Drawn to song – Joe Breen on Paul Simon and artist Charlie Mackesy’s Seven Psalms

As I prepared to leave, my phone rang. “Paul wants to meet you.”

It is late afternoon in mid-September. I’m in a very swanky art gallery in a very posh area of a very humid London where, it seems, only “Chelsea Tractors” and limousines are allowed along, of course, with more humble service vehicles.

I’m part of a small troupe of journalists invited to the official launch in the Frieze Gallery of Seven Psalms, a series of warm atmospheric drawings by British artist Charlie Mackesy inspired by listening to Paul Simon’s recent remarkable album of the same title. Mackesy, who shared an Oscar earlier this year for an animated short film of his much-loved children’s book The Boy, the Mole, the Fox and the Horse, is there along with his dog Barney.

And so is Paul Simon, the 81-year-old legend having flown in from the Toronto Film Festival which featured the world premiere of a major new documentary on his career, In Restless Dreams: The Music of Paul Simon.

However, they are not among us as we feast on nibbles, white wine and cold beer. Everybody else seems to know everybody else. It’s a safe space for hacks. We shift down to the basement where we jostle for space with film and still cameras. The two collaborators are to be interviewed by an MC. Our role is to be the audience with a short Q&A promised at the close.


And so the happy couple enter onto a makeshift stage. They look like bosom buddies, but it emerges that they have just met in person for the first time a few hours ago. All their contact has been by phone or email as they went about the project which was initiated by the American. As the MC goes through a series of light-touch questions over familiar territory, both men respond with enthusiasm and humour. Yes, the project was fun, says Simon. No, says the mild-mannered Mackesy, he didn’t feel under any pressure to produce something specific, which was “lovely and very freeing”. He said he would just put the album on a “continuous loop, make some tea, take the dog out and think about which lines stayed with me. Then I’d see images.”

The drawings have a lovely soft feathery quality, for these eyes they are redolent of EH Shepard’s work (Winnie the Pooh). Each image is set beside a framed handwritten relevant lyric signed by Simon. The effect is quietly striking and thought-provoking.

While Seven Psalms is, as Simon has pointed out, “an argument I’m having with myself about belief or not”, there are many other strands and references.
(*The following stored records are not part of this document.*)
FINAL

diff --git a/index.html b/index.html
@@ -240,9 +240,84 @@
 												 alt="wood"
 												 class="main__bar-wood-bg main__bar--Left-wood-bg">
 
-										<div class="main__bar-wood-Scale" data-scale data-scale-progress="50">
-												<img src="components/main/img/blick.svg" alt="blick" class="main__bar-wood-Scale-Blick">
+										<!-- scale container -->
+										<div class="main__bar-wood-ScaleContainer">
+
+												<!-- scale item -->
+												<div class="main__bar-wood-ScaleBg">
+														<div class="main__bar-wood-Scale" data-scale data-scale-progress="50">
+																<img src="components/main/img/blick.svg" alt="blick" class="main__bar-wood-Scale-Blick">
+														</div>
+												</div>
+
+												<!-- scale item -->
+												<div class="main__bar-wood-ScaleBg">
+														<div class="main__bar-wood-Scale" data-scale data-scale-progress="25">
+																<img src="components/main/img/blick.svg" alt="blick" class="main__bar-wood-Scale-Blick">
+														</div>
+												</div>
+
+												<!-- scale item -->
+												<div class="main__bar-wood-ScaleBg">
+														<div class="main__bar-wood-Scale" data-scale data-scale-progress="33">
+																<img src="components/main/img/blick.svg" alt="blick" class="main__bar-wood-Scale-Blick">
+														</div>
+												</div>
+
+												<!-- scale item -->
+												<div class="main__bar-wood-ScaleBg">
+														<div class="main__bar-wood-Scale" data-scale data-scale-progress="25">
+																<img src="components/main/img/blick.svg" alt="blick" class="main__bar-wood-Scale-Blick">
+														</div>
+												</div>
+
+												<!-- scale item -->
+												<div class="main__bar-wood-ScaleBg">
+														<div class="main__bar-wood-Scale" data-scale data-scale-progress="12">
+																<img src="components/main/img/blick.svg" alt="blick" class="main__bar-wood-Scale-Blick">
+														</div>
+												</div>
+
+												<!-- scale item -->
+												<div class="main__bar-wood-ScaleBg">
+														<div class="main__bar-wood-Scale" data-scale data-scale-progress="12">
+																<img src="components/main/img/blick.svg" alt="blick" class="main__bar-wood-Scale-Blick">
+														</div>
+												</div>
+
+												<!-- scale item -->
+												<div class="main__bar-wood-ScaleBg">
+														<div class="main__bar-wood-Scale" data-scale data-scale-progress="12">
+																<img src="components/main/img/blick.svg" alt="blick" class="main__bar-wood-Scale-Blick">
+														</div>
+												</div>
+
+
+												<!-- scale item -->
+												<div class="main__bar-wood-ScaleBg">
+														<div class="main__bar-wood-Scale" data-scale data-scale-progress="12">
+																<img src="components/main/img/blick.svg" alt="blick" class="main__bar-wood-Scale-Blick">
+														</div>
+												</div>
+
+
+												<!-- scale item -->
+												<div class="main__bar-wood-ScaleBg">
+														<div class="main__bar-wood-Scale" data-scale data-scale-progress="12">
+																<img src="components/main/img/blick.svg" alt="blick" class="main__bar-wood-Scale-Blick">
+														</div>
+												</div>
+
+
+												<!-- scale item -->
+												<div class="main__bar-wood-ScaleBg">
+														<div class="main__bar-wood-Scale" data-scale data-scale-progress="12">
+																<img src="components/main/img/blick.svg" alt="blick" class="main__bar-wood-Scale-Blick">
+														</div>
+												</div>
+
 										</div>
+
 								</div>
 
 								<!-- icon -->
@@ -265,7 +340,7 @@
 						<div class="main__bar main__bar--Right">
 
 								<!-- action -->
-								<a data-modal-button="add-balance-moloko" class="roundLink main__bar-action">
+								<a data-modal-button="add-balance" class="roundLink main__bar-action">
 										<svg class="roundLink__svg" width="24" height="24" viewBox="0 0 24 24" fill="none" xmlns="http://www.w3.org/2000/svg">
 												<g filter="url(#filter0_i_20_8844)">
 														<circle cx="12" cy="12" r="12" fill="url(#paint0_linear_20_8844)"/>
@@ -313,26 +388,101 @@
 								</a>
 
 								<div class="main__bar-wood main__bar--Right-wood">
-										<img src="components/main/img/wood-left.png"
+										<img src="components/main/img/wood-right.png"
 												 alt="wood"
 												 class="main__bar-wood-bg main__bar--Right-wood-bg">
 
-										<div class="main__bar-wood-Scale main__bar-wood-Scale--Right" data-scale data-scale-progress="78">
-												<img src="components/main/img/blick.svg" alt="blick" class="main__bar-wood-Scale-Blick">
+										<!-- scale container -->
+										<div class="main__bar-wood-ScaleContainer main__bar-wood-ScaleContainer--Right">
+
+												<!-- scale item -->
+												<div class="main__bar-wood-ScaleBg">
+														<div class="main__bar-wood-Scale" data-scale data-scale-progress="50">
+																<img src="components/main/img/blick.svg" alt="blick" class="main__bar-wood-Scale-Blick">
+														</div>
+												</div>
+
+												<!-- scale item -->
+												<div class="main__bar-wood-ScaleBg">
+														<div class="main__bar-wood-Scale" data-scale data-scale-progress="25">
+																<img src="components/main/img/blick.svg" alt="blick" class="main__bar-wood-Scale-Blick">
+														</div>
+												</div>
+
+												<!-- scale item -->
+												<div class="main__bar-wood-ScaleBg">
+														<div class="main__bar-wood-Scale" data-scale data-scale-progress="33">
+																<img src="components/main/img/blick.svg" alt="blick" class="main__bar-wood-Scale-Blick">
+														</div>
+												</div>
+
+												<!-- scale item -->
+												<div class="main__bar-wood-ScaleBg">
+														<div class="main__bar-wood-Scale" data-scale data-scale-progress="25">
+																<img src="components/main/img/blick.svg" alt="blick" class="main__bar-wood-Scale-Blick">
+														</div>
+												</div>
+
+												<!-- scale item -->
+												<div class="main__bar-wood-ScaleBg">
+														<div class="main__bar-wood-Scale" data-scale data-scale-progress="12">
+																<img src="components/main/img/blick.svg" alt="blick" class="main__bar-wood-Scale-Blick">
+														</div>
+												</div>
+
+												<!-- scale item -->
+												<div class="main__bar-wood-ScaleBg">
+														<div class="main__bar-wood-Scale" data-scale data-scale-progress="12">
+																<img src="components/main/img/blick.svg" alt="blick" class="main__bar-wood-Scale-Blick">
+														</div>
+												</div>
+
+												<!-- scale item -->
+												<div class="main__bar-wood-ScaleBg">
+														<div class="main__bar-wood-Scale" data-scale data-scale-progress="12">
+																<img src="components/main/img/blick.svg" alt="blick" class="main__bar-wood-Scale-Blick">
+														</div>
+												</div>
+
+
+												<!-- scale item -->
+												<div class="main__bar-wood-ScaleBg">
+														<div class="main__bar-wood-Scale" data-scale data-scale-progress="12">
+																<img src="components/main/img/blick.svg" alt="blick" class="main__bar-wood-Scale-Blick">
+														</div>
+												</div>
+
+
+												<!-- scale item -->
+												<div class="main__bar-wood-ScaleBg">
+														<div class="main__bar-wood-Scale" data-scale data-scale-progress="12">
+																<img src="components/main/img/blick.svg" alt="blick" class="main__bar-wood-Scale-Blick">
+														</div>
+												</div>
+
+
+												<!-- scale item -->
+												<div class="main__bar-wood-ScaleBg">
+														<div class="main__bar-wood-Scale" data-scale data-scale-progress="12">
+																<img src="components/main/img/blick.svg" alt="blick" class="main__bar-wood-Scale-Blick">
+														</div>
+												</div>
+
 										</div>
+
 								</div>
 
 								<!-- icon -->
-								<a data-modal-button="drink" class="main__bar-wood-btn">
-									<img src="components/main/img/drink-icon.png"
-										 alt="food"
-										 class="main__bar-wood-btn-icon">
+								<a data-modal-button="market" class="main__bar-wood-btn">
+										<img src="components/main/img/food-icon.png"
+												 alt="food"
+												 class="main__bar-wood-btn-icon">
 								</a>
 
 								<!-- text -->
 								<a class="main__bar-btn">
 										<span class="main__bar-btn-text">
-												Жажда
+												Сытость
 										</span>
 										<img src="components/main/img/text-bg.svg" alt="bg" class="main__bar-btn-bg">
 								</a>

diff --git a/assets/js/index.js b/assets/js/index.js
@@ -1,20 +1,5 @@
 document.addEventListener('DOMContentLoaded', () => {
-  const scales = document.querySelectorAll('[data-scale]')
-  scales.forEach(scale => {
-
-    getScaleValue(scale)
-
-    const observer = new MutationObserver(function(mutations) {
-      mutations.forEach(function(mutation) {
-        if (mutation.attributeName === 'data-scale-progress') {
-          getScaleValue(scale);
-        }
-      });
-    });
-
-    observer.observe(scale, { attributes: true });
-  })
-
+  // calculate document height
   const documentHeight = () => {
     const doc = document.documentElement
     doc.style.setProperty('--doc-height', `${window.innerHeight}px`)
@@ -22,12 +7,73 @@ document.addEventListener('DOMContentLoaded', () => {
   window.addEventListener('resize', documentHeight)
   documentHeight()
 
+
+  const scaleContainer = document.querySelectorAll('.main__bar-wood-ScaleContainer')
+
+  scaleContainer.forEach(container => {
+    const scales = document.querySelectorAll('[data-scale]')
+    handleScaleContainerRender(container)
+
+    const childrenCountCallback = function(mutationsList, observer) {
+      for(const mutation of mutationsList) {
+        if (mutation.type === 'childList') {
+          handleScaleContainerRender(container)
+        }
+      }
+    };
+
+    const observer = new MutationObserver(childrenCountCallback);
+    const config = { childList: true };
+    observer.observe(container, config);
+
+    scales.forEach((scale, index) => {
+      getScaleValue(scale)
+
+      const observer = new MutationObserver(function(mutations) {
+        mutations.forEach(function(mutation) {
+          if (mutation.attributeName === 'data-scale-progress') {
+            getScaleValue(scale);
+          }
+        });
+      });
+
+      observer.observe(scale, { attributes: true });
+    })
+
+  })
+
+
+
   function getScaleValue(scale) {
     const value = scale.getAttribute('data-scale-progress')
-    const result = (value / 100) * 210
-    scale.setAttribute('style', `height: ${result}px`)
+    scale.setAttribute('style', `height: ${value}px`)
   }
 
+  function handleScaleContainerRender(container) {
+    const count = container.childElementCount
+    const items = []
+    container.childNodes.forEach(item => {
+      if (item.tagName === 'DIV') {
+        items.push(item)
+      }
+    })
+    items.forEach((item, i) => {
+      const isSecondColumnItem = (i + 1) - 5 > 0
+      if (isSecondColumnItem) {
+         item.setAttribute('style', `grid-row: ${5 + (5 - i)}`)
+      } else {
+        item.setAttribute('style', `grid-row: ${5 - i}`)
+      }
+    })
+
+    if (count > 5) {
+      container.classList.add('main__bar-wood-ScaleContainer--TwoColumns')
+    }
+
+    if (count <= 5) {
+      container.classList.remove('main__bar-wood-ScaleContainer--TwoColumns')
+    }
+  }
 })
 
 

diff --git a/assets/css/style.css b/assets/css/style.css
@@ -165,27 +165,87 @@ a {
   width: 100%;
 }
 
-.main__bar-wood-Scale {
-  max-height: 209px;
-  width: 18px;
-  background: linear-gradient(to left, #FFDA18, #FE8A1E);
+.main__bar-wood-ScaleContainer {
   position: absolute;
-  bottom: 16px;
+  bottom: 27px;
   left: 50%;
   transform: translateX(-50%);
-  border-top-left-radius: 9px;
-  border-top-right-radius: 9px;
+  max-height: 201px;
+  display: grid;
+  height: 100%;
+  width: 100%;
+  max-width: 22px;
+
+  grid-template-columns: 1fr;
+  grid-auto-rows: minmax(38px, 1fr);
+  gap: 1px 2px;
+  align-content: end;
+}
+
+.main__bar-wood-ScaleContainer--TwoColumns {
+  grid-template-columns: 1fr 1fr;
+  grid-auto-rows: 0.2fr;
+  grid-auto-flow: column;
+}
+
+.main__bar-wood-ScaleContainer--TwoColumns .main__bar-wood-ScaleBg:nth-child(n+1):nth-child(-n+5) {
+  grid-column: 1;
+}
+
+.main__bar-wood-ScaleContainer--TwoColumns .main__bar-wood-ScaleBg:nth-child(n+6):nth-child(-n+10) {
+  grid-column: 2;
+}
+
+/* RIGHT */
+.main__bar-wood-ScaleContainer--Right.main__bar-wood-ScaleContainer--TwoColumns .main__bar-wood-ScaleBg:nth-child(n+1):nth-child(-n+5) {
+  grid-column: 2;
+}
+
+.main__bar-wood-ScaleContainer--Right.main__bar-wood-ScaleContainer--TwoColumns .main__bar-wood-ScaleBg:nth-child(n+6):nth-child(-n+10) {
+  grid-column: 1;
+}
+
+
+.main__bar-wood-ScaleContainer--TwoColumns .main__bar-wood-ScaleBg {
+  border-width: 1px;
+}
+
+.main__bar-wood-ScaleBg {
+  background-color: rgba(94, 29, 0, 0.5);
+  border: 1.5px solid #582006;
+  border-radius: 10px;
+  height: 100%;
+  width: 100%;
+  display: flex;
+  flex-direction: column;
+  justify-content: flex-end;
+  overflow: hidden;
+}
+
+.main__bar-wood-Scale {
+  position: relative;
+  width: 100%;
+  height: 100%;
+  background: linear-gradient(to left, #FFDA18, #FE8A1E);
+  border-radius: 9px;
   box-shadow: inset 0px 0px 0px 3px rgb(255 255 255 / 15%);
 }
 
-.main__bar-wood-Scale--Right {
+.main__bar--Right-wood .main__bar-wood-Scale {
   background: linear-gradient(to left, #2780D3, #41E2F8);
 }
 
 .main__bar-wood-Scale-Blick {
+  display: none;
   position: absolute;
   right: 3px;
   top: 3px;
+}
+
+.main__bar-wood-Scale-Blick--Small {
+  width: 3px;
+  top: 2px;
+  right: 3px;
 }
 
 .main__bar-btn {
For example, there is a mention of refugees. Interestingly, when Europeans speak of refugees, we think of the appalling losses in the Mediterranean and the English Channel, but Simon’s fertile imagination turns to the Mexican border.

Simon also touches on how lockdown allowed him the space and time to write Seven Psalms though he said that after a year he tired of the relative isolation. It was also during this time that he began to lose the hearing in his left ear. This has had a profound impact on how he writes and performs, particularly the latter.

He worried that he could not maintain the correct pitch in his voice over the course of a concert, but he did reveal that he was due to explore with two other guitarists the possibility of him concentrating on singing while they played the acoustic guitar parts so central to Seven Psalms.

The convivial atmosphere was punctured at one stage when Simon stopped mid-answer and asked a journalist in the front row what did he think? Was he bored? He’d been watching him for a few minutes and his eyes were closed. The room froze. But if the journalist was asleep, he was awake sharpish with a penetrating question. Simon responded carefully and the room exhaled.

Then came questions from the floor. Sadly, yours truly’s hand was raised in vain as time had run out and the duo shuffled out. As I prepared to leave, my phone rang. It was a man from Simon’s record company. “Paul wants to meet you.”

Off we went to another room where an even more select group of journalists was hanging about, some talking to the great man.

After an introduction we move away for a fascinating little chat about how he constructs complex rhyme, whether Seven Psalms is about him – no, the central figure is a character but yes it could be him – and how he interlaced his guitar figures on the album with old favourites such as Davey Graham’s Anji.

As Simon talked his PA tugged at my coat and whispered aloud. “Paul has to go.” He continued tallking. “Paul has to go.” I said, Paul I think they want you to go. We shook hands warmly and off he went. As Joxer Daly might say, a darlin’ man.